◆ What needs to be done:
Return all lines from the listing below in which the string "function" occurs.

◆ Data supplied:
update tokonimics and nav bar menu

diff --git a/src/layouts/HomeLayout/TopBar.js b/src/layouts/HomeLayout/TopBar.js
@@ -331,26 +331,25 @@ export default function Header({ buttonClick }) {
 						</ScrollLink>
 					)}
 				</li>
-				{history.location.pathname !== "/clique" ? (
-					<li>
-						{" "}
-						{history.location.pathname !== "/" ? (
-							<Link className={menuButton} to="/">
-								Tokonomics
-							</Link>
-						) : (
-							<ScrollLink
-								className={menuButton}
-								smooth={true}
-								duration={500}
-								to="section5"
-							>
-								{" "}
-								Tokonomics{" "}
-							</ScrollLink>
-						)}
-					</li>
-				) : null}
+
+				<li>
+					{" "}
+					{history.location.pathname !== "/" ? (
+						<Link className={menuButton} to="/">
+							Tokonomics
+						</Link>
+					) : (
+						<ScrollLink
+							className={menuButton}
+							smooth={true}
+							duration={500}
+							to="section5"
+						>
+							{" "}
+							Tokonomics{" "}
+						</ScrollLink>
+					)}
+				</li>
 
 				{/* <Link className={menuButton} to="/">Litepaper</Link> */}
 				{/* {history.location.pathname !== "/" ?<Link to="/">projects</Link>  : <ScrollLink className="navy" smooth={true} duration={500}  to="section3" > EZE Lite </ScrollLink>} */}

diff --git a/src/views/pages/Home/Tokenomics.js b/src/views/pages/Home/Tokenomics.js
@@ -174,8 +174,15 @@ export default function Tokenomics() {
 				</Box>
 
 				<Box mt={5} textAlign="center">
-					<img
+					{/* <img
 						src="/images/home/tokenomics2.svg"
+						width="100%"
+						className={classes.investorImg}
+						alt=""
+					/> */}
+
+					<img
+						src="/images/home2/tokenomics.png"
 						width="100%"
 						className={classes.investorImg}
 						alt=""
--
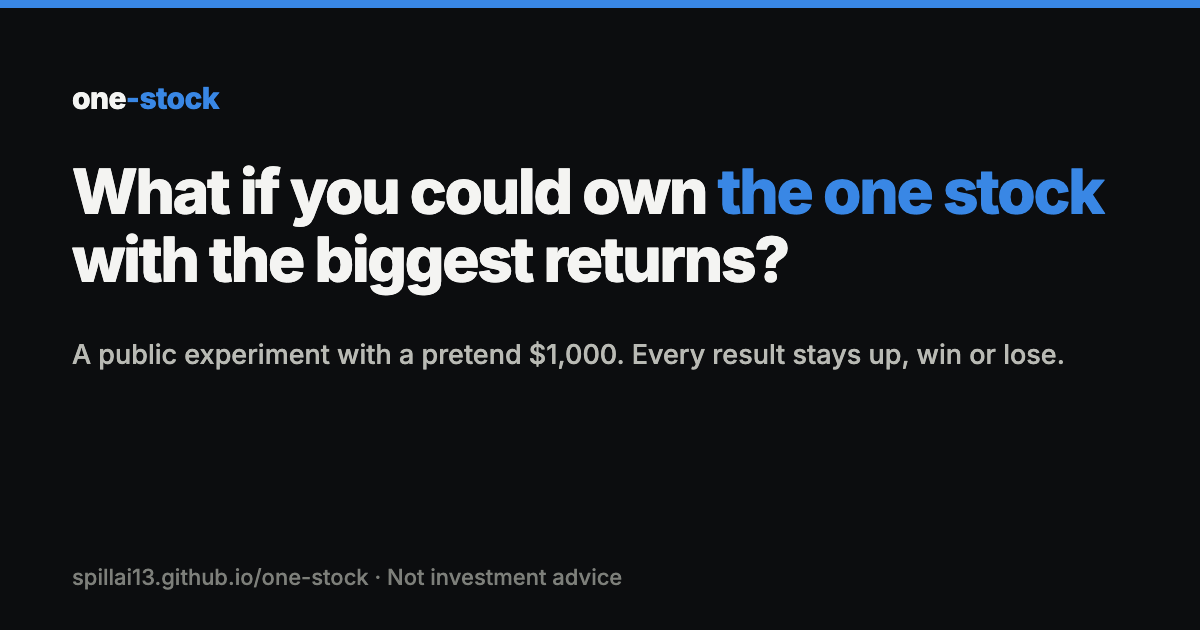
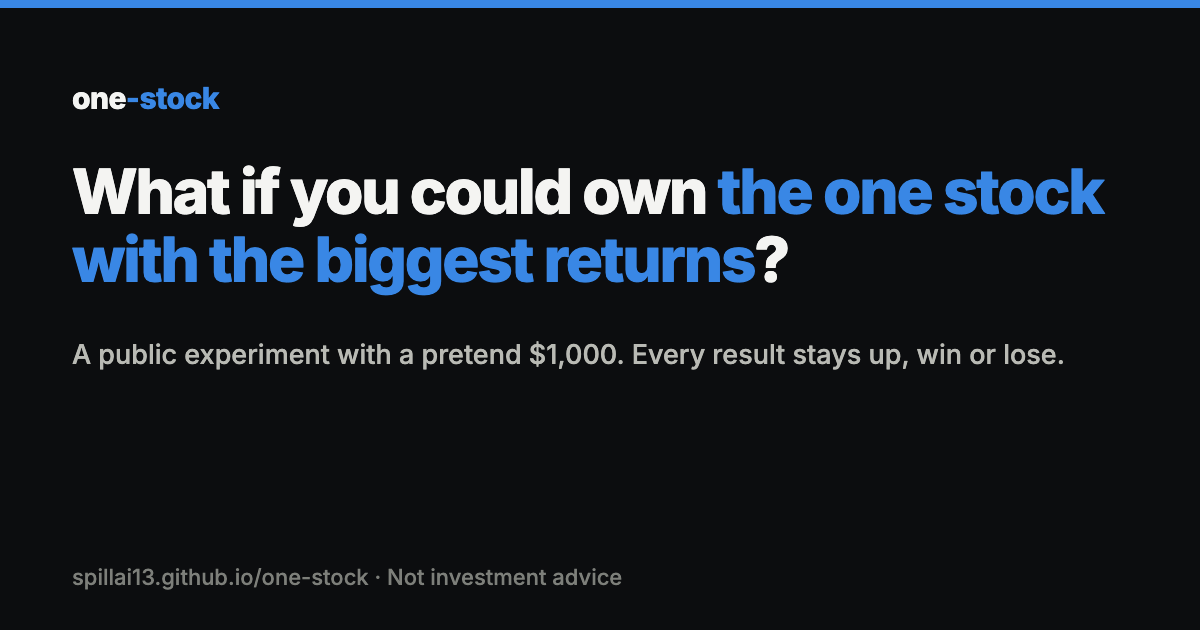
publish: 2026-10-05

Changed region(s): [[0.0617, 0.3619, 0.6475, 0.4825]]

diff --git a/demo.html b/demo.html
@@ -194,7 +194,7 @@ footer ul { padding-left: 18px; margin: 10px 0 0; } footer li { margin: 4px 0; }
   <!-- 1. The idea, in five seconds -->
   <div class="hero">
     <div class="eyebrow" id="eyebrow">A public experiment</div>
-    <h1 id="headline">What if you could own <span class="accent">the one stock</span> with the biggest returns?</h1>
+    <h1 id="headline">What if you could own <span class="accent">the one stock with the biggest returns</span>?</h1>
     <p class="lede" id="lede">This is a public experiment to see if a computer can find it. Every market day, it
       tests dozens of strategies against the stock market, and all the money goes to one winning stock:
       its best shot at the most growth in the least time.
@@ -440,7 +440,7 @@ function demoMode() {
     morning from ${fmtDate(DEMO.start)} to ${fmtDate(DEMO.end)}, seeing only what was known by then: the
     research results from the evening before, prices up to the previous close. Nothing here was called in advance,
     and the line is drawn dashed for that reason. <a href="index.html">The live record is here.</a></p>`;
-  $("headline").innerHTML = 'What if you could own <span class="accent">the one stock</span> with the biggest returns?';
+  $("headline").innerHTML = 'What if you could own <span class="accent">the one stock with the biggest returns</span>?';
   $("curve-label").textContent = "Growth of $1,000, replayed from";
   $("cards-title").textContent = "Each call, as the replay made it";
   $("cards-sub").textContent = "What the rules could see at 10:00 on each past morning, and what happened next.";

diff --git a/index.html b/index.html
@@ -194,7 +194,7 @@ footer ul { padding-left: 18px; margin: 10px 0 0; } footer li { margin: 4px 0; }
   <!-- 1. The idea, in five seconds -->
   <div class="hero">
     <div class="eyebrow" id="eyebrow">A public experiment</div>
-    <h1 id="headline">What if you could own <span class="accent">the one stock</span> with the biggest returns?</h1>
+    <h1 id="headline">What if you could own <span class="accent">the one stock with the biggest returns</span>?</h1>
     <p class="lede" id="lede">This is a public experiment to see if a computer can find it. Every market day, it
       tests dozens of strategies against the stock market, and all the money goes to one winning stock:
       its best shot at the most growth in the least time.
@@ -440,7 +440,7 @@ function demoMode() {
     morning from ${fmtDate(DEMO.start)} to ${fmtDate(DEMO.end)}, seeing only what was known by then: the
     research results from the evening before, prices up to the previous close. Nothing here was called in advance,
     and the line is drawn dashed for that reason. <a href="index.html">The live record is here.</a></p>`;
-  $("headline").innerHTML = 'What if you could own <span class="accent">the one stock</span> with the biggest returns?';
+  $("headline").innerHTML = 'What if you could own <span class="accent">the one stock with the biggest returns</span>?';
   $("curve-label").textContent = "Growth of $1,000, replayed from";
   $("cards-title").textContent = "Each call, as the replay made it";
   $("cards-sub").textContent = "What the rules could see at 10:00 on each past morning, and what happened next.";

◆ Response to this task:
@@ -331,26 +331,25 @@ export default function Header({ buttonClick }) {
@@ -174,8 +174,15 @@ export default function Tokenomics() {
@@ -440,7 +440,7 @@ function demoMode() {
@@ -440,7 +440,7 @@ function demoMode() {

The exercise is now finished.